A lot of work at home mums put together their own websites using WordPress, and this is great. Most of the A-lister bloggers I know also use WordPress – you’re in great company! However, there’s so many possible options that you can include on your site. How do you know what to include and what to leave out?
One of the things we’ve been doing recently over on Virtual Coach Forums is website critiquing for people just getting their sites up and running.
I’ve put together some of the basics that need to be considered when planning and setting up your site.
1. Is your website Business or Personal? If it’s a business site, then that needs to be obvious. Your business, what you do or sell, needs to be front and centre on the home page. It is more important that people landing on your page know what your business does than that they read your latest blog post. A good compromise is to have an excerpt of your latest post on the front page if you really want it there.
Include a fantastic tagline in your header, or somewhere very prominent, so a first time visitor can see it, read it easily and know what your site is about.
If your site is a Personal website, then this is not an important consideration.
2. Have your own Domain name. I can’t say this often enough. A .com domain name will cost you around US$8.00 per year to register. It gives your business credibility, increases your search engine ranking, brands you. Using free sites such as blogspot or wordpress.com actually costs you money. The site and hosting may be free, however you are paying for it as you lose customers. It looks amateurish and unprofessional, don’t do it. This is a post I wrote several months back on the advantages of having your own domain name.
Same goes for hotmail and yahoo free email addresses, don’t use them. Gmail is good, but that’s the only one. If you’ve got a freebie site and freebie email address you’re going to look like a fly-by-night business who may not be around for the long haul.
3. Recent posts. Have only five to seven (preferably only five) posts showing in your recent posts. Any more and a visitor is given too much choice and it takes up too much space. The top of your sidebar is prime real estate, use it well.
On a related note, limit the number of posts to only having two to three posts showing on one page. It saves time when loading up and makes reading easier if the visitor doesn’t have to scroll through twenty screens to read your posts.
4. Get rid of the clutter in your sidebar. In the same vein, get rid of any clutter in the sidebar. Your site needs to be easy to read, not have the visitors eyes pulled every which way and distracted. Blogrolls, Tag Clouds, Calendars, twitter updates, if they’re not adding particular and measureable value to your site then get rid of them. They provide a distraction to someone browsing your site.
If you have two sidebars (three column theme) be very careful what you put in your left hand sidebar. Search engines read from left to right and give more importance to those things it reads first. So if your left hand sidebar has your twitter updates, the search engine may rank them as being more important than that beautifully written, keyword rich blog post you have there.
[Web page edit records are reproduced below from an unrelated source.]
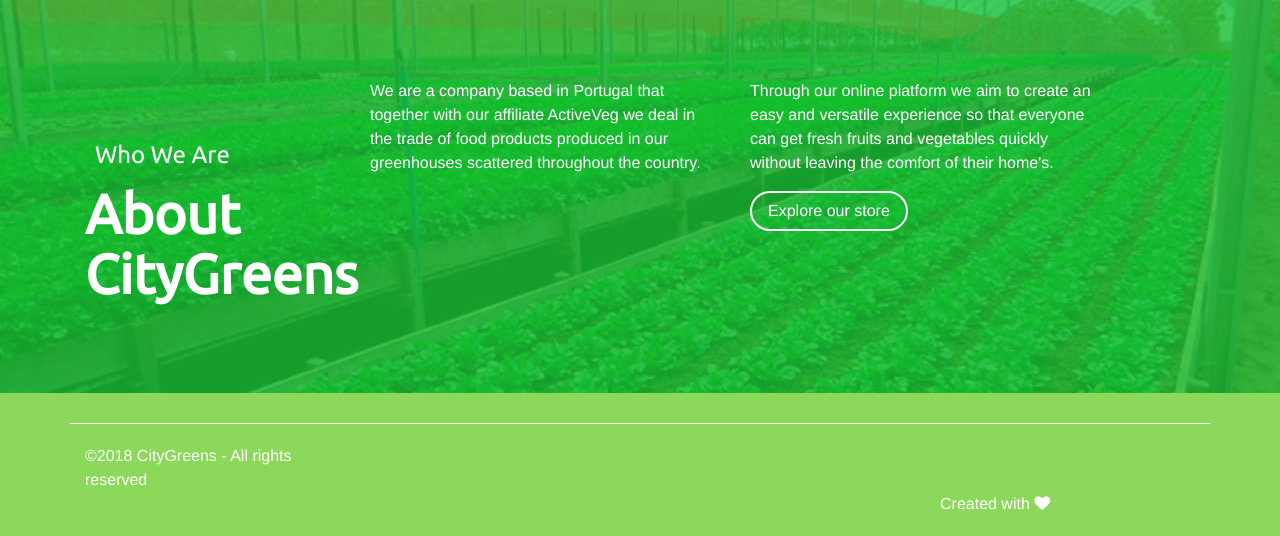
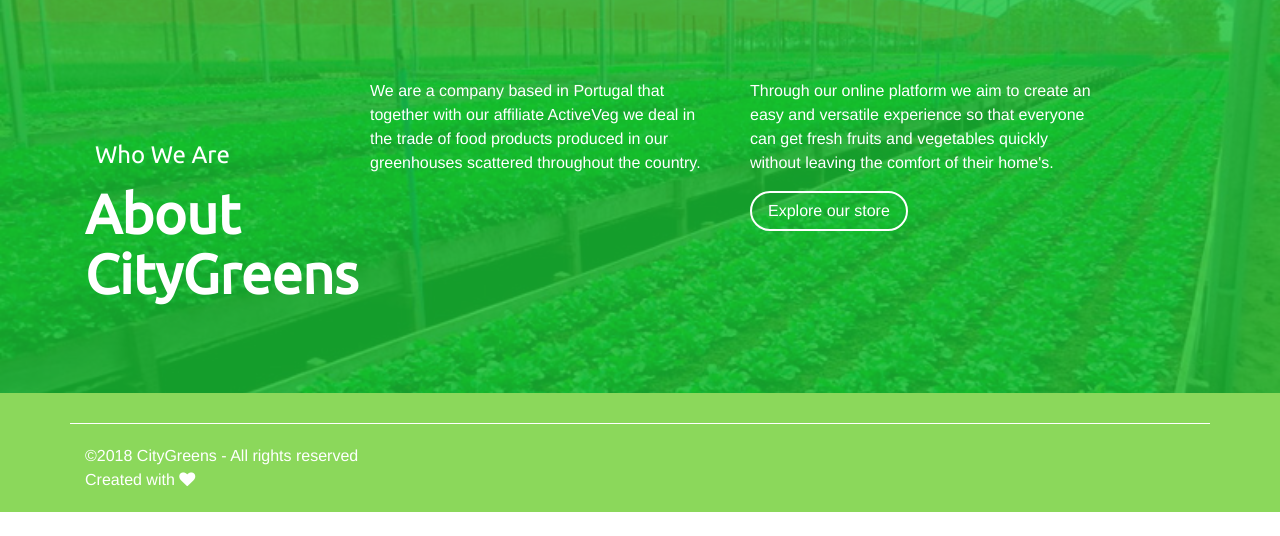
Before and after one commit to MSilva98/citygreensStore, a Django app: page / in a window 1280 px wide. Shown: the part 1954-2490 px from the top of the page. After the commit the page ends 2466 px from the top, so only its background shows below. Run offline with Django 3.2, Linux system fonts and the light colour scheme; parts of the project's set-up code (start-up, migrations or seed data) failed here and were passed over; some libraries are stand-ins or nearby versions.

Commit message:
mais cenas

```diff
--- a/home/templates/home/home.html
+++ b/home/templates/home/home.html
@@ -149,8 +149,8 @@
 <footer>
   <div class="container">
     <div class="row copy-footer">
-      <div class="col-sm-6 col-md-3"> &copy;<script type="text/javascript">document.write(new Date().getFullYear());</script> CityGreens - All rights reserved </div>
-      <div class="col-sm-6 col-md-3 pull-right text-xs-right">Created with <i class="fa fa-heart"></i></div>
+      <div class="col-md-6 col-xs-12"> &copy;<script type="text/javascript">document.write(new Date().getFullYear());</script> CityGreens - All rights reserved </div>
+      <div class="col-md-6 col-xs-12 text-xs-right">Created with <i class="fa fa-heart"></i></div>
     </div>
   </div>
 </footer>
```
For myself, I prefer sites with only a right hand sidebar. I find them easier to read and find things. When a person looks at a page or a website, their eyes move in a Z fashion. There’s a saying that a confused mind will always say no. By keeping your sidebar clean and simple visitors are more likely to stay and keep reading and looking around.
5. Navigation. K.I.S.S. Keep It Simple Silly. Have your navigation organised so the more important pages are listed on the left and least important on the right. The exception to this is your Contact page (yes, you MUST have a contact page.) which is generally on the far right. Label your pages with easy to understand names, easy for first time visitors to understand that is.
6. SEO. SEO is an ever changing beastie, the bane of all business people and pretty much anyone who is not an SEO expert. Here’s a series of blog posts on SEOwritten by a friend of mine, Marc Pieniazek who is an SEO copywriter. If you want to do your own SEO and want a brilliant step by step guide to SEO at an affordable price (US$39.00) and that has been written for small business owners, then buy Naomi Dunford’s ebook Ninja SEO School. It’s a great ebook. I’ve got it, use it, and highly recommend it.
7. RSS. There’s a couple of things I’d like to say about RSS. First up, please, please, please, offer an email option for people to sign up for. A lot of people don’t like using web-based Readers and prefer an email option.
Use Feedburner to disseminate your RSS. It’s very efficient, it’s free, you can optimise it with your branding and it’s easy. I’ve written about RSS before, about using RSS to keep readers updated and also about branding your Feedburner RSS emails
Send your feeds as a full post, not an excerpt. People are basically lazy and normally won’t click through to read a full post. Make it easy for your readers, don’t make them work for the information. If you’ve gone to the effort of writing a post, full of useful information for your readers, make sure it gets to them. Don’t waste your efforts by depending on readers to click through to read it.
8. Remember that not everyone has adsl or high-speed internet. There are actually people in the world who are still on dial-up. I know…, it sounds unbelievable. But trust me, there really are people who are still on dial-up. Don’t load your pages up with huge graphics, keep your posts down to a reasonable number. If you have a lot of graphics use thumbnail images for faster loading.
Forget about using Flash on your site. It uses up a lot of bandwidth to download and search engines don’t consider it. Same with video and audio. I’m not saying don’t have them on your site, just don’t have them auto-playing when a person lands on the page. Give the person a choice to listen/watch.